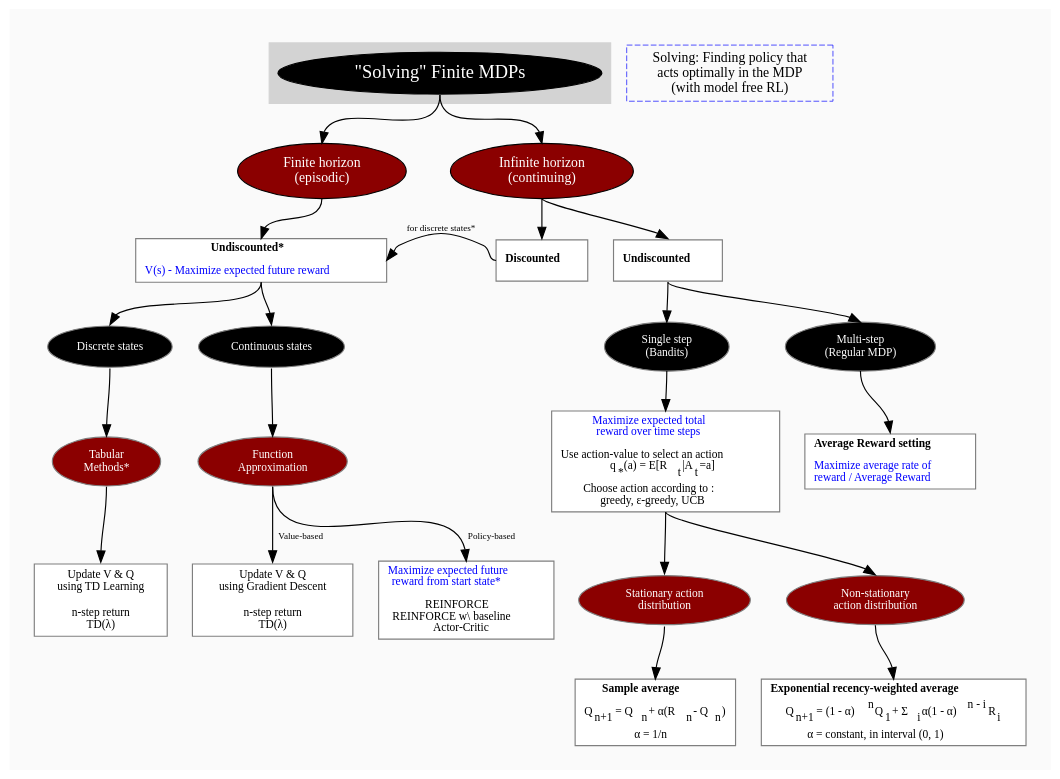
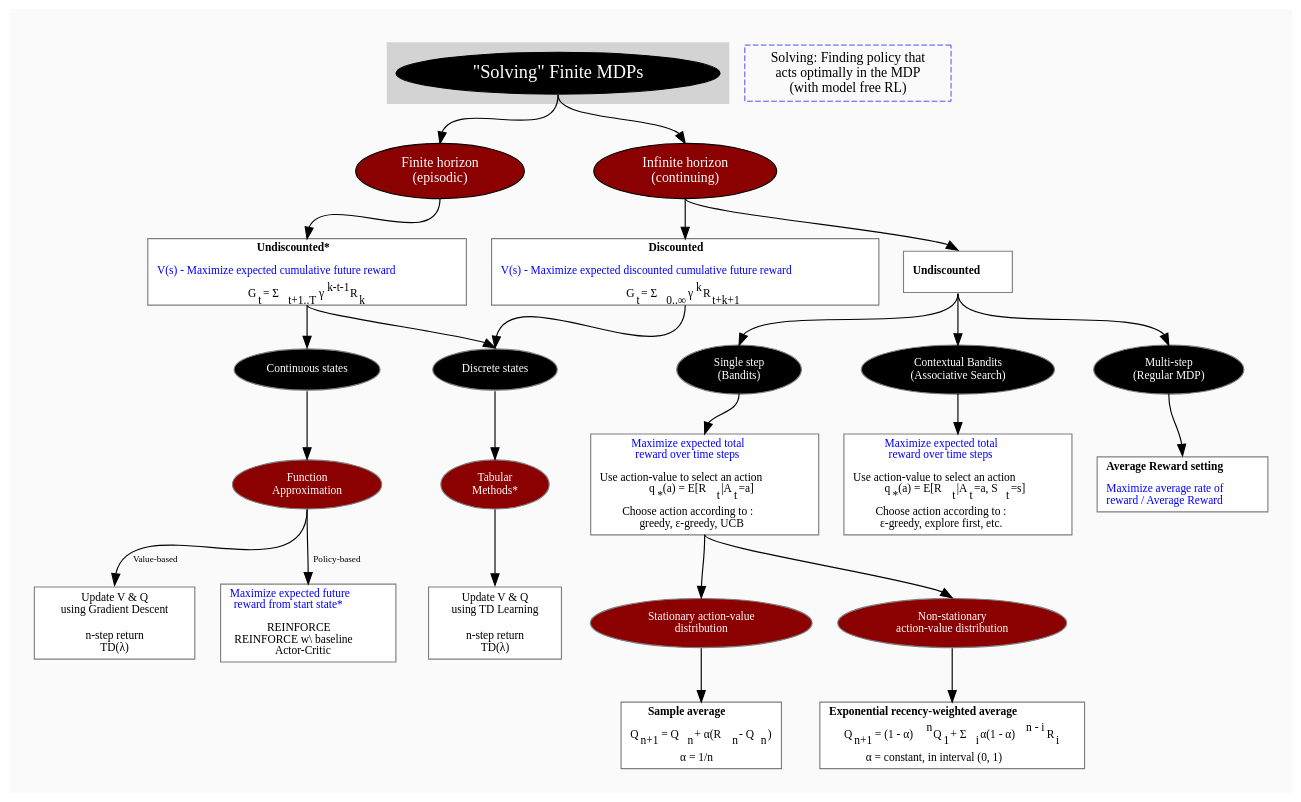
The diagram in solving_mdps_with_model_free_rl/solving_mdps_with_model_free_rl.dot (amy12xx/ml_notes_and_reports), drawn with Graphviz before and after one commit. The commit also changed 1 other file, not shown here.

```diff
--- a/solving_mdps_with_model_free_rl/solving_mdps_with_model_free_rl.dot
+++ b/solving_mdps_with_model_free_rl/solving_mdps_with_model_free_rl.dot
@@ -1,156 +1,179 @@
 digraph G {
 splines=true
 bgcolor=grey98
 pad=0.3
 style=filled
 edge[minlen=2]
 edge[headport=n, tailport=s, label=""]
 node[style=filled, fontcolor=white]
 ranksep=0.1
 nodesep=0.3
 
 
 // LEVEL 1
 subgraph cluster_0 {
 style=filled
 color=lightgrey
 fontsize=12
 node[fillcolor=black, fontcolor=white, fontsize=16]
 a1[label="\"Solving\" Finite MDPs"]
 //label = "Solving \: finding policy that acts optimally\n in the MDP";
 //labelloc = "b";
 }
 
 
 // LEVEL 2
 node[fillcolor=red4, fontsize=12]
 b1[label="Finite horizon \n(episodic)"]
 node[fillcolor=red4, fontsize=12]
 b2[label="Infinite horizon \n(continuing)"]
 a1-> b1
 a1-> b2
 
 
 // LEVEL 3
 node[fontcolor=black, fontsize=10]
 node[shape=box, fillcolor=white, color=grey50]
-c1[label=<<b>Undiscounted*</b> <br/><br/><font color="blue">V(s) - Maximize expected future reward</font>>]
+c1[label=<<b>Undiscounted*</b> <br/><br/>
+<font color="blue">V(s) - Maximize expected cumulative future reward</font>
+<br/><br/>
+G<sub>t</sub> = &Sigma;<sub>t+1..T</sub>&gamma;<sup>k-t-1</sup>R<sub>k</sub>
+>]
 node[shape=box, fillcolor=white, color=grey50]
-c2[label=<<b>Discounted</b>>]
-edge[headport=e, tailport=w, label="for discrete states*", fontsize=8]
-c2-> c1[constraint=false]
+c2[label=<<b>Discounted</b><br/><br/>
+<font color="blue">V(s) - Maximize expected discounted cumulative future reward</font>
+<br/><br/>
+G<sub>t</sub> = &Sigma;<sub>0..&infin;</sub>&gamma;<sup>k</sup>R<sub>t+k+1</sub>
+>]
 node[shape=box, fillcolor=white, color=grey50]
 c3[label=<<b>Undiscounted</b>>]
 edge[headport=n, tailport=s, label="", style=filled]
 b1-> c1
 b2-> c2
 b2-> c3
 
 
 // LEVEL 4
 node[style="filled", shape=ellipse, fillcolor=black, fontcolor=white, fontsize=10]
+d2[label="Continuous states"]
+node[style="filled", shape=ellipse, fillcolor=black, fontcolor=white, fontsize=10]
 d1[label="Discrete states"]
-node[style="filled", shape=ellipse, fillcolor=black, fontcolor=white, fontsize=10]
-d2[label="Continuous states"]
 c1-> d1
 c1-> d2
 
+edge[headport=n, tailport=s, label="", fontsize=8]
+c2-> d1
 
 // LEVEL 5
 node[fillcolor=red4, fontcolor=white, fontsize=10]
 e1[label="Tabular \nMethods\*"]
 d1-> e1
 
 node[fillcolor=red4, fontcolor=white, fontsize=10]
 e2[label="Function \nApproximation"]
 d2-> e2
 
 
 // LEVEL 6
 node[fillcolor=white, fontcolor=black, shape=box, fontsize=10]
 f1[label="Update V & Q \nusing TD Learning \n \nn\-step return \nTD\(&lambda;\)"]
 e1-> f1
 
 node[fillcolor=white, fontcolor=black, shape=box, fontsize=10]
 f2[label="Update V & Q \nusing Gradient Descent \n \nn\-step return \nTD\(&lambda;\)"]
 edge[label="Value-based", fontsize=8]
 e2-> f2
 
 node[fillcolor=white, fontcolor=black, shape=box, fontsize=10]
 f3[label=<
 <font color="blue">Maximize expected future <br/>
 reward from start state* </font> <br/><br/> REINFORCE <br/>REINFORCE w\ baseline <br/>Actor-Critic
 >]
 edge[label="Policy-based", fontsize=8]
 e2-> f3
 
 
 node[fillcolor=black, shape=ellipse, fontcolor=white, fontsize=10]
 g1[label="Single step \n \(Bandits\)"]
 edge[label="", minlen=2]
 c3-> g1
 
 node[fillcolor=black, shape=ellipse, fontcolor=white, fontsize=10]
-g2[label="Multi\-step \n\(Regular MDP\)"]
+g2[label="Contextual Bandits \n(Associative Search)"]
 edge[label="", minlen=2]
 c3-> g2
 
-//edge[headport=w, tailport=e, label="contextual bandits", fontsize=8]
-//g1-> g2[constraint=false]
+node[fillcolor=black, shape=ellipse, fontcolor=white, fontsize=10]
+g3[label="Multi\-step \n\(Regular MDP\)"]
+edge[label="", minlen=2]
+c3-> g3
+
 
 node[fillcolor=white, fontcolor=black, shape=box, fontsize=10]
 h1[label=<<font color="blue">Maximize expected total <BR/>
 reward over time steps </font><BR/><BR/>
 Use action-value to select an action <BR/>
 q<sub>*</sub>(a) = E[R<sub>t</sub>|A<sub>t</sub>=a]
 <br/><br/>
 Choose action according to :<br/>
 greedy, &epsilon;-greedy, UCB
 >]
 edge[headport=n, tailport=s, label="", fontsize=8]
 g1-> h1
 
+node[fillcolor=white, fontcolor=black, shape=box, fontsize=10]
+h2[label=<<font color="blue">Maximize expected total <BR/>
+reward over time steps </font><BR/><BR/>
+Use action-value to select an action <BR/>
+q<sub>*</sub>(a) = E[R<sub>t</sub>|A<sub>t</sub>=a, S<sub>t</sub>=s]
+<br/><br/>
+Choose action according to :<br/>
+&epsilon;-greedy, explore first, etc.
+>]
+edge[headport=n, tailport=s, label="", fontsize=8]
+g2-> h2
+
 node[style="filled", shape=ellipse, fillcolor=red4, fontcolor=white, fontsize=10]
-i1[label="Stationary action \ndistribution"]
+i1[label="Stationary action-value \ndistribution"]
 node[style="filled", shape=ellipse, fillcolor=red4, fontcolor=white, fontsize=10]
-i2[label="Non-stationary \naction distribution"]
+i2[label="Non-stationary \naction-value distribution"]
 h1-> i1
 h1-> i2
 
 node[fillcolor=white, fontcolor=black, shape=box, fontsize=10]
 j1[label=<
 <B>Sample average</B> <BR/><BR/>
 Q<sub>n+1</sub> = Q<sub>n</sub> + &alpha;(R<sub>n</sub> - Q<sub>n</sub>)
 <BR/><BR/>
 &alpha; = 1/n
 >]
 edge[label="", fontsize=8]
 i1-> j1
 
 node[fillcolor=white, fontcolor=black, shape=box, fontsize=10]
 j2[label=<
 <B>Exponential recency-weighted average</B><BR/><BR/>
 Q<sub>n+1</sub> = (1 - &alpha;)<sup>n</sup>Q<sub>1</sub> + &Sigma;<sub>i</sub> &alpha;(1 - &alpha;)<sup>n - i</sup>R<sub>i</sub>
 <BR/><BR/>
 &alpha; = constant, in interval (0, 1)
 >]
 edge[label="", fontsize=8]
 i2-> j2
 
 node[fillcolor=white, fontcolor=black, shape=box, fontsize=10]
-h2[label=<
+h3[label=<
 <b>Average Reward setting</b>
 <br/><br/>
 <font color="blue">Maximize average rate of <br/> reward / Average Reward</font>
 >]
 edge[label="", fontsize=8]
-g2-> h2
+g3-> h3
 
 // REMARQUES EN BLEU
 node[color=blue, shape=box, margin=0.07, fontcolor=black, fontsize=12, style="dashed", penwidth=0.6]
 //edge[color=blue, arrowhead="none", xlabel="", style="dashed", penwidth=0.6]
  r1[label="Solving: Finding policy that \n acts optimally in the MDP \n(with model free RL)"]
 // {rank=same;->r1}
 // {rank=same;r1->[dir=back]}
 
 }
```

········

▸ **Task to carry out**: In the entries above, find the lines containing the word "headport" and say how many there are, with no other words.

▸ **Worked solution**: 7